Some Little Leaguers still in the swing of things

The Sports-Image Rockies, who play in M.O.T.’s Instructional League, wave their hats to their opponents after a recent game. The gesture has replaced fist bumps because of the coronavirus pandemic. Submitted photo/Sarah Boekholder

There’s not too much in the sports world that is normal this summer.

Little League baseball/softball is just one youth activity that’s been put on hold because of the coronavirus pandemic.

But, even if they couldn’t give kids a full season, a few downstate leagues wanted to give their youngsters at least a part of a season.

Milford, Middletown’s M.O.T. and Smyrna-Clayton’s Little Lass programs have all been playing games this month.

All Little Leagues in the state had the option of playing after the state eased some restrictions on youth sports in June.

Milford has been playing Major League (11-12 year olds) baseball games, Monday through Thursday evenings, since late June.

“We did it because we just wanted the kids and the community to have some sort of normalcy,” said league president Lance Skinner. “We went with Major league baseball specifically because over half our league is 12 year olds and that’s the last age for Little League as far as Majors go. We wanted to give them one last opportunity to play Little League baseball.”

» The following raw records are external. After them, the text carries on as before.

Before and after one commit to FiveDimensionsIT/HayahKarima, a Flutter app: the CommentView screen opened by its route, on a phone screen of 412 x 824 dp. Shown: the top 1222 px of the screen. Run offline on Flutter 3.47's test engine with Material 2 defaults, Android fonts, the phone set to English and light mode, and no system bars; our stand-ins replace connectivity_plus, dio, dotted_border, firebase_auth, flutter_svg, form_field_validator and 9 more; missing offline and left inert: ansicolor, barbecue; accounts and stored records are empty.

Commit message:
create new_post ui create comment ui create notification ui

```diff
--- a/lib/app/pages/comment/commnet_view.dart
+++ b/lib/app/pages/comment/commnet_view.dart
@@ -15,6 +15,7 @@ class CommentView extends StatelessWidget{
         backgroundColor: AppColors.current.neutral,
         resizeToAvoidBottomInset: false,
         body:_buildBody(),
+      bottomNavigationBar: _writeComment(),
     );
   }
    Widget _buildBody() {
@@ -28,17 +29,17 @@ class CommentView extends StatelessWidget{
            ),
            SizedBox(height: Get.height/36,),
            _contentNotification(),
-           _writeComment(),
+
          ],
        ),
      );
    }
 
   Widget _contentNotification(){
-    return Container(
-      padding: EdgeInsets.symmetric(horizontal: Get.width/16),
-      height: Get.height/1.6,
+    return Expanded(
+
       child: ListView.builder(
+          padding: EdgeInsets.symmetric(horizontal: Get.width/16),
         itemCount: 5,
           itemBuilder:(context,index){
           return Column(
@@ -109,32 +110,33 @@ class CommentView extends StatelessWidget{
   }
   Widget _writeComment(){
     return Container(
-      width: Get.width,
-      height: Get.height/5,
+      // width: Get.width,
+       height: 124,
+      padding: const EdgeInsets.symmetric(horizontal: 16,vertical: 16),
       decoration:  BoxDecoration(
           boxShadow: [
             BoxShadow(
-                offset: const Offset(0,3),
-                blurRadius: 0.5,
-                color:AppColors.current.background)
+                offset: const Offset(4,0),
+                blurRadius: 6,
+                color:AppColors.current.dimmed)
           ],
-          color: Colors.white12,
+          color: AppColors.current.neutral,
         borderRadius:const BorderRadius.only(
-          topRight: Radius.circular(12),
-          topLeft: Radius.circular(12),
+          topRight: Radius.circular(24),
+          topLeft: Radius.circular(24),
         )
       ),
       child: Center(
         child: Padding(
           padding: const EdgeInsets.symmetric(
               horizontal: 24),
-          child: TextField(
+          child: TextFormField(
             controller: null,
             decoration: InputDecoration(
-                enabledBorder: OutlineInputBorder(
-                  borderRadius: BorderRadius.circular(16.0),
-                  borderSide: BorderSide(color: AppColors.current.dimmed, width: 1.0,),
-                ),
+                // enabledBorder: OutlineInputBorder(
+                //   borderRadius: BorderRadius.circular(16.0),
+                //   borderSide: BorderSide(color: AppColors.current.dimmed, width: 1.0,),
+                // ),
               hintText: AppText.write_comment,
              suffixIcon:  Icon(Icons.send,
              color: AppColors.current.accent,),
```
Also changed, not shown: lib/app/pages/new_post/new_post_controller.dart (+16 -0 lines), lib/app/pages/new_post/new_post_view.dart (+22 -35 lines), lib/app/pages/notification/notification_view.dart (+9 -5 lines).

With M.O.T. and some leagues in New Castle County also having Major League baseball, there are tentative plans for holding a state tournament in August. Delaware has crowned a Major League state champion every year since 1957.

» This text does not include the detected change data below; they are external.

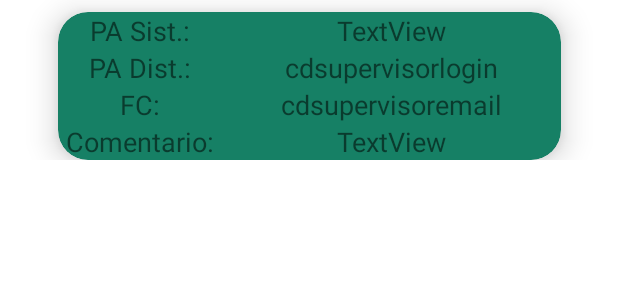
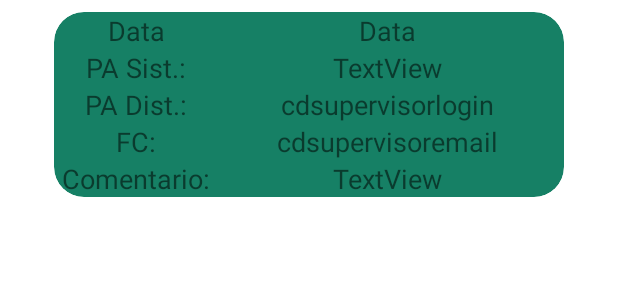
Before and after one commit to Gustavhr/APPTCC, an Android app: the layout medicaocelula.xml on its own in the app's theme, with its tools: preview values and no code run, on a phone screen of 412 x 824 dp. Shown: the top 300 px of the screen. Run offline under Robolectric (Android 15) with nearby library versions, the light colour scheme and no system bars.

Commit message:
Retirada de FK , botao de editar paciente , retirada das sombras, metodos de pesquisa, adicao da data na medicao

```diff
--- a/app/src/main/java/com/example/app/Dados/MedicaoDAO.java
+++ b/app/src/main/java/com/example/app/Dados/MedicaoDAO.java
@@ -34,6 +34,8 @@ public interface MedicaoDAO {
 //    int count(String usuario,String senha ,String tipo);
 //
 //
-    @Query("SELECT * FROM MEDICAO WHERE Data like '%' || :data || '%'")
+    @Query("SELECT * FROM MEDICAO WHERE Data like '%' ||:data|| '%'")
     List<Medicao> findByData(String data);
+
+
 }
--- a/app/src/main/res/layout/medicaocelula.xml
+++ b/app/src/main/res/layout/medicaocelula.xml
@@ -1,19 +1,20 @@
 <?xml version="1.0" encoding="utf-8"?>
 <androidx.constraintlayout.widget.ConstraintLayout xmlns:android="http://schemas.android.com/apk/res/android"
     xmlns:app="http://schemas.android.com/apk/res-auto"
+    xmlns:tools="http://schemas.android.com/tools"
     android:layout_width="match_parent"
     android:layout_height="wrap_content">
 
     <androidx.cardview.widget.CardView
         android:id="@+id/cardView"
-        android:layout_width="wrap_content"
+        android:layout_width="340dp"
         android:layout_height="wrap_content"
         android:layout_marginStart="8dp"
         android:layout_marginTop="8dp"
         android:layout_marginEnd="8dp"
         app:cardBackgroundColor="#168065"
         app:cardCornerRadius="20dp"
-        app:cardElevation="12dp"
+        app:cardElevation="0dp"
         app:layout_constraintEnd_toEndOf="parent"
         app:layout_constraintStart_toStartOf="parent"
         app:layout_constraintTop_toTopOf="parent">
@@ -25,8 +26,16 @@
 
             <LinearLayout
                 android:layout_width="109dp"
-                android:layout_height="97dp"
+                android:layout_height="wrap_content"
                 android:orientation="vertical">
+
+                <TextView
+                    android:id="@+id/txtcddat"
+                    android:layout_width="match_parent"
+                    android:layout_height="wrap_content"
+                    android:text="Data"
+                    android:textAlignment="center"
+                    android:textSize="18sp" />
 
                 <TextView
                     android:id="@+id/txtcdpasist"
@@ -67,6 +76,14 @@
                 android:orientation="vertical">
 
                 <TextView
+                    android:id="@+id/cddat"
+                    android:layout_width="match_parent"
+                    android:layout_height="wrap_content"
+                    android:text="Data"
+                    android:textAlignment="center"
+                    android:textSize="18sp" />
+
+                <TextView
                     android:id="@+id/cdpasist"
                     android:layout_width="match_parent"
                     android:layout_height="wrap_content"
--- a/app/src/main/res/layout/supervisorcelula.xml
+++ b/app/src/main/res/layout/supervisorcelula.xml
@@ -14,7 +14,7 @@
         android:layout_marginEnd="8dp"
         app:cardBackgroundColor="#168065"
         app:cardCornerRadius="20dp"
-        app:cardElevation="12dp"
+        app:cardElevation="0dp"
         app:layout_constraintEnd_toEndOf="parent"
         app:layout_constraintStart_toStartOf="parent"
         app:layout_constraintTop_toTopOf="parent">
```
Also changed, not shown: app/src/main/java/com/example/app/Activity/HomeCadastroMedicao.java (+11 -0 lines), app/src/main/java/com/example/app/Activity/HomeMedicao.java (+18 -0 lines), app/src/main/java/com/example/app/Adapter/HomeColetorAdapter.java (+12 -11 lines), app/src/main/java/com/example/app/Adapter/HomeMedicaoAdapter.java (+10 -4 lines), app/src/main/java/com/example/app/Model/Endereco.java (+5 -5 lines), app/src/main/java/com/example/app/Model/Medicao.java (+5 -5 lines), app/src/main/res/layout/coletorcelula.xml (+19 -5 lines).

There wouldn’t be any regionals after the state tourney, though.

The games this summer are being played under health guidelines to try to prevent the spread of the virus, of course.

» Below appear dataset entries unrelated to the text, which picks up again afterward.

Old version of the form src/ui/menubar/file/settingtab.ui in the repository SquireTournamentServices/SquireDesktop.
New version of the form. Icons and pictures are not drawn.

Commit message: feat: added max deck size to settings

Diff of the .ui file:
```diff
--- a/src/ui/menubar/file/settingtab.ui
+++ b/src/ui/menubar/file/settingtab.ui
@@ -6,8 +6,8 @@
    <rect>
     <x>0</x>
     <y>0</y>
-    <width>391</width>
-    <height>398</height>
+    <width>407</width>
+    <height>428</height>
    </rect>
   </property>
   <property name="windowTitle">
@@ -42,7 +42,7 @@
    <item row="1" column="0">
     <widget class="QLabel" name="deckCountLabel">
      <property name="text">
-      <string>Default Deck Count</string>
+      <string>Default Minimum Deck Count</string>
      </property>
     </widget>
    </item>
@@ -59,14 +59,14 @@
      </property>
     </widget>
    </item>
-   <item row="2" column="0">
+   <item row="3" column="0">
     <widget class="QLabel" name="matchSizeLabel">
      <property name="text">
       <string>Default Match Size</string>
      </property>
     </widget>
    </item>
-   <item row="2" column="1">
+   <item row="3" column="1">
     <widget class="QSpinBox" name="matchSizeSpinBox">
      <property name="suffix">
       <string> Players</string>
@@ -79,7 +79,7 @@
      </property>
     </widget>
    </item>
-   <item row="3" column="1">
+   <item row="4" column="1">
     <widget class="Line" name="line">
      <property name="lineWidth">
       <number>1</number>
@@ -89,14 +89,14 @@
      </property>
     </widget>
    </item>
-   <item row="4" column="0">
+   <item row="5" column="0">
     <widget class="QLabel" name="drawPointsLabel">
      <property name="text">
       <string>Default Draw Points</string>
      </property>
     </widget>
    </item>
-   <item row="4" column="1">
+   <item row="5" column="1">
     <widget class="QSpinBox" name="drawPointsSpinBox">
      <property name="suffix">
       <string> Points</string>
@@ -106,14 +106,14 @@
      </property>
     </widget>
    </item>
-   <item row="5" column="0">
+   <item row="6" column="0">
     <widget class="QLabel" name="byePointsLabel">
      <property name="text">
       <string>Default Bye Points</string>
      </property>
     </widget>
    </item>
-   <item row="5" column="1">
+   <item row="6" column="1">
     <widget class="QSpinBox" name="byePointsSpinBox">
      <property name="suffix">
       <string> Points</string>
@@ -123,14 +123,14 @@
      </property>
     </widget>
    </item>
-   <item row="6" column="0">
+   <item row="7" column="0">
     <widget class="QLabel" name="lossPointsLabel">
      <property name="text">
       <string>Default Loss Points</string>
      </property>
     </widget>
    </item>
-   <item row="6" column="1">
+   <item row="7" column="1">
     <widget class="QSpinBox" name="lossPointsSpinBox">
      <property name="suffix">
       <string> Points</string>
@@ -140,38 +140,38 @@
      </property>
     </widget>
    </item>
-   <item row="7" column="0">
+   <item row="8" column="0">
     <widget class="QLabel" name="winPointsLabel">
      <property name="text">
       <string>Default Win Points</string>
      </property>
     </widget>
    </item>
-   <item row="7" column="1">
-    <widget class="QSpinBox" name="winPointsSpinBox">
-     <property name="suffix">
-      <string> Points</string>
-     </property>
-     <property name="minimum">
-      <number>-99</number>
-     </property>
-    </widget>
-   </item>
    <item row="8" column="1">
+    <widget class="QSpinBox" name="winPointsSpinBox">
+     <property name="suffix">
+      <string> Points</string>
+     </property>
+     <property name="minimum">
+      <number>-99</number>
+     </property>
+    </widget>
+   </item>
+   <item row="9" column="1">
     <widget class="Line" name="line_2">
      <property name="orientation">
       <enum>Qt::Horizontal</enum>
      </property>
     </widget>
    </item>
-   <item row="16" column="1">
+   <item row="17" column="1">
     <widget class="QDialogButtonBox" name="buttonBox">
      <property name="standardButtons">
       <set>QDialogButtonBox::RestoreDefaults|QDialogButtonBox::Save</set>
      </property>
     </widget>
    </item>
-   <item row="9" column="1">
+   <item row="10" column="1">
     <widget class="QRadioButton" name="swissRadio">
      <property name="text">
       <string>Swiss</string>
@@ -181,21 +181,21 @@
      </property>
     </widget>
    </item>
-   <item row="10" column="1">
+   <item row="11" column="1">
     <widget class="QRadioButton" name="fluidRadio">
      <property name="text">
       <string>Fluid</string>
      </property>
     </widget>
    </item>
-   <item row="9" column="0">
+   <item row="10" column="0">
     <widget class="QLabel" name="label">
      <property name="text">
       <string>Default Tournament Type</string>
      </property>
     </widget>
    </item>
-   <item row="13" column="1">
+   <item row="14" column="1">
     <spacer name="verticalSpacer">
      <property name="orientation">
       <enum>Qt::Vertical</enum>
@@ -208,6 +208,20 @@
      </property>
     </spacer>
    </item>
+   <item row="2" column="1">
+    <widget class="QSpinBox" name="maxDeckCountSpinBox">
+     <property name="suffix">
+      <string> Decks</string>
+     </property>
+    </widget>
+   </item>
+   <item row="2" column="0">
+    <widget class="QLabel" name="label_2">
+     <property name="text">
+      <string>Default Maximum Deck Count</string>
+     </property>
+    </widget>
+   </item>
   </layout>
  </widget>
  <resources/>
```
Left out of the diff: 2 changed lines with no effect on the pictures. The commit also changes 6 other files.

The adult coaches wear face coverings, the home plate umpire stands behind the pitcher to call balls and strikes and fans are expected to stay at least six feet apart.

“It’s going good,” said Skinner. “Little League guidelines suggested not opening a concession stand so we have a food truck that comes out there. That kind of gives families the opportunity to come out and get a bite to eat while they’re watching the game.

“We’ve had no real complaints. Everyone is complying, everyone seems on board with the restrictions that were put in place by the state. They understand that. The main thing is that we’re out there playing baseball for the kids.”

Because of the size of its league, M.O.T. has been able to offer games in all its age groups for both baseball and softball. M.O.T. has eight Major League squads this year compared to four for Milford.

The league started playing games on July 6.

“So far, so good,” said M.O.T. president Steve Lappert. “We do have, I think, some of the stricter safety protocols out there. But I think some parents are feeling comfortable that we’re doing everything we can to protect the kids.

“Aside from it being probably a little warmer than they’re used to for starting off the season, we’ve had some positive reactions. I think a lot of people are thankful that we have a small bit of normalcy by being able to get out on the field and play some ball.”

Besides the possible Major League state tournament, there won’t be any Little League regionals or World Series this summer.

That means for the first time since 1947, there won’t be a Little League World Series in Williamsport, Pa. this year. It also means that Lower Sussex Little League won’t be hosting the Senior League softball World Series.

“This is a heartbreaking decision for everyone at Little League International, but more so for those millions of Little Leaguers who have dreamt of one day playing in one of our seven World Series events,” Little League president and CEO. Stephen D. Keener said when the decision was announced in April,

But a handful of players in Delaware at least are getting to fill some smaller Little League dreams right now.

“At first we had a little negative feedback about the recommended guidelines that were put in place,” said Skinner. “But, once we got out on the field and started playing, everything worked itself out. All the feedback that we’ve received, it’s all been positive.”

“For the most part, it’s regular baseball and regular softball,” said Lappert. “With the masks and the umpires, there’s a few things we have to get used to. But I think most of the families are just glad that we’re out there.

“We’re thankful that we’re able to get out there and play. It’s been a great season so far.”